The study, which was produced by a consortium of research organisations, found most institutions used one and the same diversity strategy. The approach is focused entirely on – mostly basic – research, and neglects teaching, technology and knowledge transfer, as well as internationalisation, amongst other things. A typical project funded by the Excellence Initiative consists of the creation of interdisciplinary research clusters of about four departments at one university, linking up with another partner university, two extra-university research centres and about five further bodies of different sorts. This can indeed be a formula for success, the authors find, but if everybody applies it, it will create uniformity instead of diversity. On top of this, it appears that universities fail to prioritise: they follow an ‘all inclusive’ approach, which leads them to do a bit of everything, but not to concentrate on anything in particular.

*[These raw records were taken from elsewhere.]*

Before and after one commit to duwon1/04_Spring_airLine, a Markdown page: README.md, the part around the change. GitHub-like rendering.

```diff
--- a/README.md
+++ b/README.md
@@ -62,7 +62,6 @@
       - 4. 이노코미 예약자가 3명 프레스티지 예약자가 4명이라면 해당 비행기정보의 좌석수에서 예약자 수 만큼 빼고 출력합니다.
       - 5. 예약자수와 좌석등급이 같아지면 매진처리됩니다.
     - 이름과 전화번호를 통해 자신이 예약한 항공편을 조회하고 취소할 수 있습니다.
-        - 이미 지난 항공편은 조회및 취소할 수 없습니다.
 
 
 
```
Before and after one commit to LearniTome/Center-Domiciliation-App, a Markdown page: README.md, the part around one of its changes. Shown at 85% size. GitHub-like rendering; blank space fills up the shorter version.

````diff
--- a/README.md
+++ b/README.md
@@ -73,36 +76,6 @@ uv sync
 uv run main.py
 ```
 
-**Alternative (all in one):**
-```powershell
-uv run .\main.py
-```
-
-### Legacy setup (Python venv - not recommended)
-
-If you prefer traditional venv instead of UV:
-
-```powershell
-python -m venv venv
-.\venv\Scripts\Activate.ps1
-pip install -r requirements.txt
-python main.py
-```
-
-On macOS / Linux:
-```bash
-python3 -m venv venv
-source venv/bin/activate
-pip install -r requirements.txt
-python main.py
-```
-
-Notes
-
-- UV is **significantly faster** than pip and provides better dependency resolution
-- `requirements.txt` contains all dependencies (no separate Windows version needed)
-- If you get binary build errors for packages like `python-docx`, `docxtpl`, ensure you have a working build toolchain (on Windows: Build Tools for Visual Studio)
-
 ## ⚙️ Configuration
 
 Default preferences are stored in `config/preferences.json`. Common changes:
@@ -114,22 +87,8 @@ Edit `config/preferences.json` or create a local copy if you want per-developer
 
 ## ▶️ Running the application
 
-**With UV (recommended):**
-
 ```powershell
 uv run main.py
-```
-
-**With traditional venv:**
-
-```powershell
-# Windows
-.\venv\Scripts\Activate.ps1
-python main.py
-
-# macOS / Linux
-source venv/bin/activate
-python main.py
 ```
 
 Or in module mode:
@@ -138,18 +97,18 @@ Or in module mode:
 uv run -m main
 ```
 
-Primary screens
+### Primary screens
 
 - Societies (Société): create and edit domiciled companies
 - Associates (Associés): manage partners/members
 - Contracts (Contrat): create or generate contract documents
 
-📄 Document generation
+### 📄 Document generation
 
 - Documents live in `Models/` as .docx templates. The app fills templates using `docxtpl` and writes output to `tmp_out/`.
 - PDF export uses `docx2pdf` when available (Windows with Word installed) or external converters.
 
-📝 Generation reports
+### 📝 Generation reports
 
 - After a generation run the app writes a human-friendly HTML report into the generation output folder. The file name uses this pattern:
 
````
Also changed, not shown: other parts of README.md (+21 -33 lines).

The authors were also shocked to learn that in setting their research agendas, German professors followed their own research interests and accorded little or no importance to the priorities set by the institutional leadership for the university as a whole. From this they conclude that the “future concepts” funded by the Excellence Initiative could but in reality have only little impact on institutions’ research orientation. It appears that, despite all the ‘New Public Management’-inspired governance reforms of the last decades, the German professor remains a basically uncontrollable and untouchable creature. How such essentially anarchic beings contribute to uniformity, the authors do not find easy to explain.

The study recommends that future rounds and a possible successor scheme to the Excellence Initiative put additional emphasis on the improvement of teaching and learning, internationalisation, gender issues, applied research, as well as technology and knowledge transfer.

WZB - Wissenschaftszentrum Berlin für Sozialforschung (in German only)